She says she was always in conflict about the ‘heroism’ in Dushyanta’s character and was in two minds about whether he was fearless or whether he was a coward. His falling in love with who was considered to be a ‘woman of the jungle’ at first sight and this could be termed ‘unconventional’ considering the time in which the story is set. But the fact that he did not take Shakuntala with him back to his kingdom proves that he held his responsibilities as a king more important that his responsibility as the husband of the woman he fell in love with.

“You’ve Got the Wrong Girl is a contemporary relocation and reinterpretation of this mythological story placed in post-modern India with its five-star hotels and shopping malls and branded clothes and so on. I have tried to project the story as a multi city, roller-coaster ride, sometimes soulful, sometimes bittersweet, sometimes fun, sometimes family drama-oriented tumultuous that involves a whole bunch of motley, everyday characters drawn from the people we see around us. And since it’s based on my inspiration by Shakuntala as told from the male perspective – I have designed it as a search Dushyanta embarks on and not the other way round. How he wins her back is the backbone of the story Dushyant is a best-selling, new-age romance writer and his novel which becomes an overnight bestseller and is made into a film by a noted filmmaker,” sums up the extremely articulate Sreemoyee.

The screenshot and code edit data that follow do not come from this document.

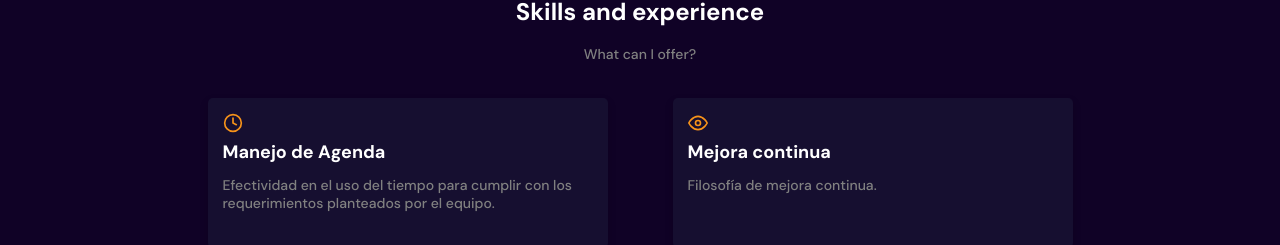
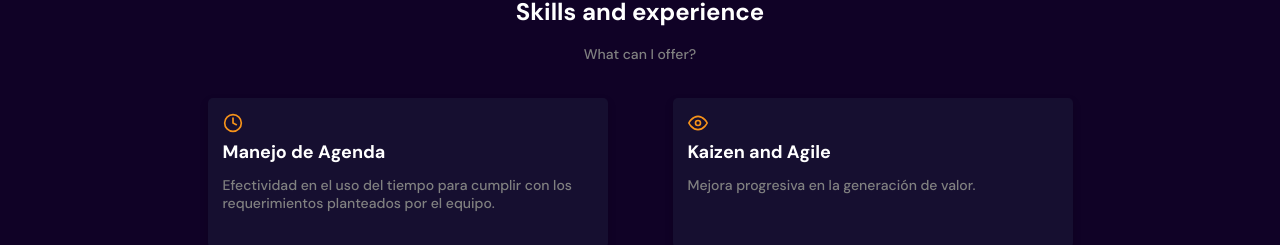
Before and after one commit to MatiasCeb/mobileFirst, a React (Create React App) app: page / in a window 1280 px wide. Shown: the part 1350-1595 px from the top of the page. Built offline with nearby package versions, Linux system fonts and the light colour scheme.

Commit message:
experience

```diff
--- a/src/components/shared/products.js
+++ b/src/components/shared/products.js
@@ -8,9 +8,9 @@ export const products =
         },
         {
             id: 1,
-            title:'Mejora continua',
+            title:'Kaizen and Agile',
             image:'/assets/icons/eye.svg',
-            text:'Filosofía de mejora continua.',
+            text:'Mejora progresiva en la generación de valor.',
         },
         {
             id: 2,
```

She has tried to mix up the stereotype formula of the girl pining away for the boy she fell in love with but could not marry because he is poor and the parents put their foot down. “Why must it always be the girl burdened with the emotional burden of this lost-and-found drama called love? I wanted to shake this up every which way and the result is You’ve Got the Wrong Girl who is probably the right girl for Dushyant” and with that, Sreemoyee calls it a day.